A poll of Illinois residents found many think Gov. J.B. Pritzker’s progressive income tax proposal will have a negative effect on the state’s businesses, leading to layoffs or relocation in response to the higher rates.
The Illinois Business Association, a nonprofit business advocacy group, commissioned a poll by Chicago-based Ogden & Fry asking Illinois residents about how businesses will fare under Pritzker’s proposed graduated income rates, which are dependent on voters passing a ballot initiative in 2020.
Of 615 randomly sampled likely 2020 General Election voters on Nov. 15, 68 percent agreed with the statement that “Businesses will cut jobs, or relocate jobs out of state, and Illinois’ economy will suffer” under the proposed rates rather than create more jobs to grow the state’s economy.
Fifty-seven percent said they didn’t trust Illinois politicians, saying they though lawmakers would raise rates in the future beyond what was initially proposed.
Um, OK. First of all, if a pollster doesn’t disclose the percentage of landlines and mobile phone contacts, that raises a red flag, and this pollster does not do so. Robopolls can only legally contact landlines.
* Secondly, this is essentially a push poll. Here’s the setup to the first question…
Q1: Governor Pritzker has proposed a new tax increase, the Fair Tax, that changes Illinois’ flat income tax to a progressive income tax that taxes higher levels of income at higher rates. It also increases taxes on corporations and small businesses.
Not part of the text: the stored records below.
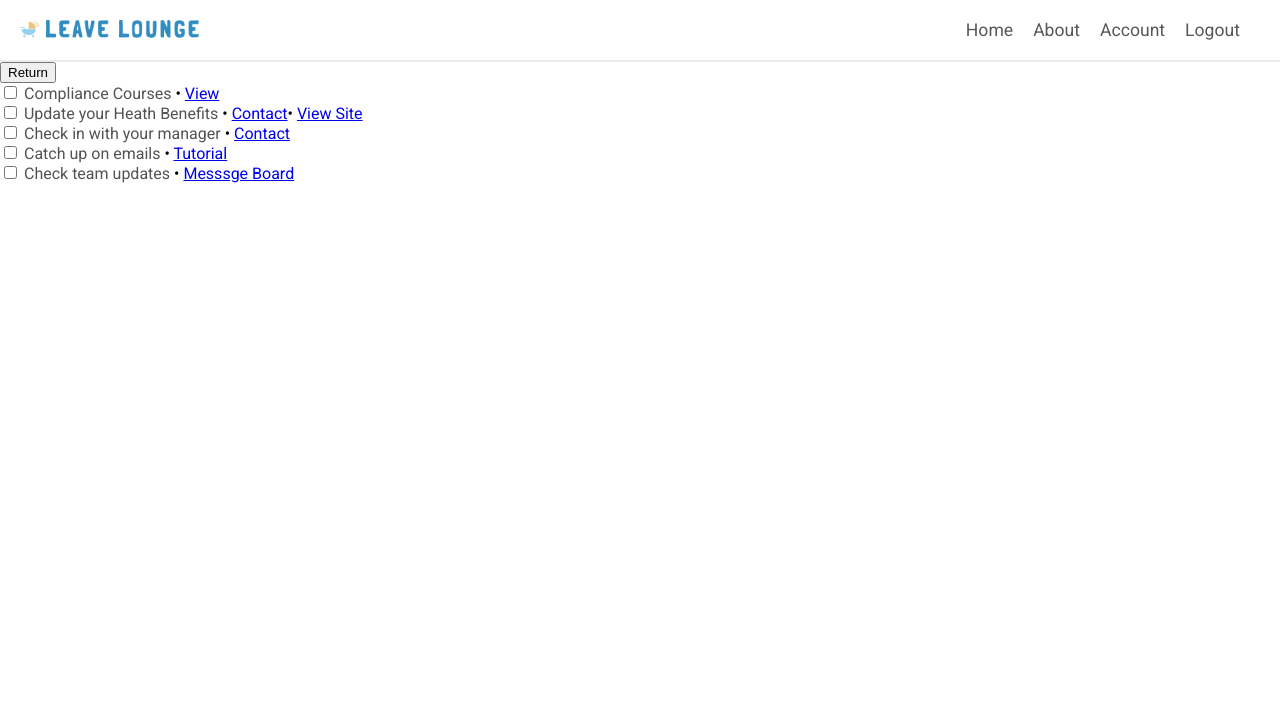
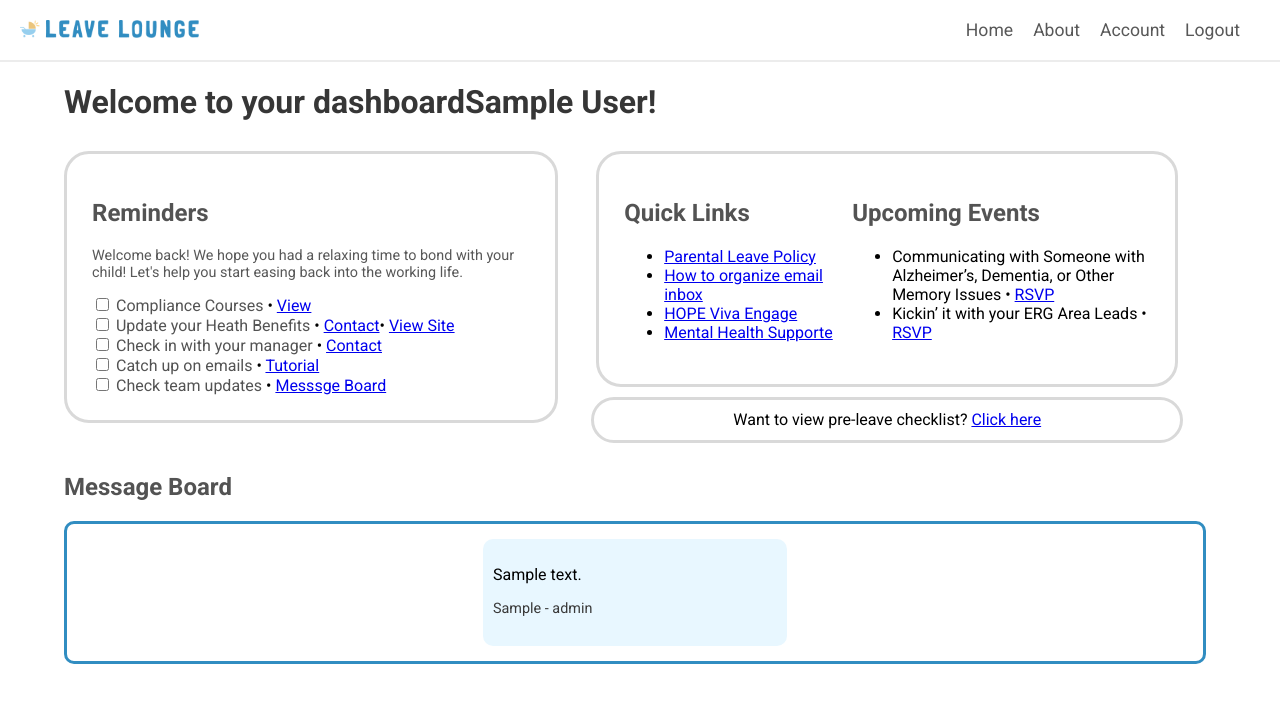
Before and after one commit to katelync12/HackDay24, a Django app: page /return/ in a window 1280 px wide. Shown: the top 703 px of the page. Run offline with Django 5.2, Linux system fonts and the light colour scheme; a user stored in the database is signed in; tables that the repository leaves empty hold one stand-in row (values such as "Sample post").

Commit message:
Dashboard changes

```diff
--- a/hackday/babybytes/static/css/styles.css
+++ b/hackday/babybytes/static/css/styles.css
@@ -15,6 +15,18 @@
   border-radius: 25px;
   border: 3px solid #D9D9D9;
   padding: 25px;
+}
+
+.toggle-dashboard {
+  margin-top: 10px;
+  align-items: center;
+  margin-right: 5%;
+  margin-left: 5%;
+  height: 30px;
+  justify-content: center;
+  border-radius: 25px;
+  border: 3px solid #D9D9D9;
+  padding: 5px;
 }
 
 .container-fullpage {
--- a/hackday/babybytes/templates/return.html
+++ b/hackday/babybytes/templates/return.html
@@ -1,10 +1,23 @@
+
+
+
 {% extends 'base.html' %}
 
 {% block title %}Home{% endblock %}
 
 {% block content %}
+<div class="big-div">
+    <h1>Welcome to your dashboard{{ user_name }}!</h1>
+</div>
 
-<a href="home.html"><button>Return</button></a>
+<div class="big-div" style="display: flex">
+
+    <div class="setup" style="width: 40%; height: 100%">
+        <h2>Reminders</h2>
+
+        <p style="font-size: .9em; color: #585858">Welcome back! We hope you had a relaxing time to bond with your child! Let's help you start easing back into the working life.</p>
+
+        <div>
             <form>
                 <input type="checkbox" id="Compliance Courses" name="Compliance Courses" value="Compliance Courses">
                 <label for="Compliance Courses">Compliance Courses</label> • <a href="https://www.statefarm.com/">View</a><br>
@@ -17,5 +30,50 @@
                 <input type="checkbox" id="Check team updates" name="Check team updates" value="Check team updates">
                 <label for="Check team updates">Check team updates</label> • <a href="message.html">Messsge Board</a><br>
             </form>
+        </div>
+    </div>
+
+    <div style="display: column; width: 60%">
+
+        <div class="quickupdates-upcomingevents" style="display: flex">
+            <div>
+                <h2>Quick Links</h2>
+                <ul>
+                    <li><a href="https://www.statefarm.com/">Parental Leave Policy</a></li>
+                    <li><a href="https://www.statefarm.com/">How to organize email inbox</a></li>
+                    <li><a href="https://www.statefarm.com/">HOPE Viva Engage</a></li>
+                    <li><a href="https://www.statefarm.com/">Mental Health Supporte</a></li>
+                </ul>
+            </div>
+
+            <div style="width: 60%">
+                <h2>Upcoming Events</h2>
+                <ul>
+                    <li>Communicating with Someone with Alzheimer’s, Dementia, or Other Memory Issues • <a href="https://www.statefarm.com/">RSVP</a></li>
+                    <li>Kickin’ it with your ERG Area Leads • <a href="https://www.statefarm.com/">RSVP</a></li>
+                </ul>
+            </div>
+        </div>
+
+        <div class="toggle-dashboard" style="display: flex">
+            <p>Want to view pre-leave checklist? <a href="{% url 'home' %}">Click here</a></p>
+
+        </div>
+    </div>
+</div>
+
+<div class="big-div">
+    <div>
+        <h2>Message Board</h2>
+            <div class="message-box">
+                {% for message in user_messages %}
+                    <div class="indiv-message">
+                        <p>{{ message.message }}</p>
+                        <p class="little-text">{{ message.sender }} - {{ message.role }}</p>
+                    </div>
+                {% endfor %}
+            </div>
+    </div>
+</div>
 
 {% endblock %}
--- a/hackday/babybytes/views.py
+++ b/hackday/babybytes/views.py
@@ -78,7 +78,11 @@ def account_view(request):
 
 @login_required
 def return_view(request):
-    return render(request, 'return.html')
+    employee = Employee.objects.get(username=request.user.username)
+    user_name = employee.name
+    user_messages = Messages.objects.filter(username=request.user.username)
+
+    return render(request, 'return.html', {'user_name': user_name, 'user_messages': user_messages})
 
 @login_required
 def home_view(request):
```
Also changed, not shown: hackday/babybytes/templates/home.html (+4 -13 lines). Lines whose indentation alone changed are shown as unchanged.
The governor says the tax increase is needed to help stabilize Illinois’ budget and grow the state economy. Opponents of the Fair Tax say that raising taxes on the wealthy and businesses will lead to job losses, jobs moving out of state, and economic stagnation.
No indication that the tax increase would be shouldered by just three percent of individual taxpayers. Big problem.
Now, here’s the question…
Which of the following statements comes closest to your view, even if neither is one-hundred percent accurate?
Raising taxes on Illinois businesses is a good way to grow the state economy.
Raising taxes on Illinois businesses won’t lead to economic growth.
* After two more such push questions, here’s the final question…
Q4: Over the last decade, states with progressive income tax rates have seen slower growth in jobs and wages compared to states with flat tax rates or no state income taxes. In the most recent state to switch to a progressive income tax, middle class families have seen their taxes go up thirteen percent since it was enacted and the state lost 362,000 jobs. Knowing this, do you support or oppose adopting a progressive income tax?
I’m surprised the support is as high as it is after all that.
* What this poll means is that if the opponents’ message has unfettered access to voters, their argument likely wins. But that won’t happen. The governor has almost unlimited money he can spend on his own arguments.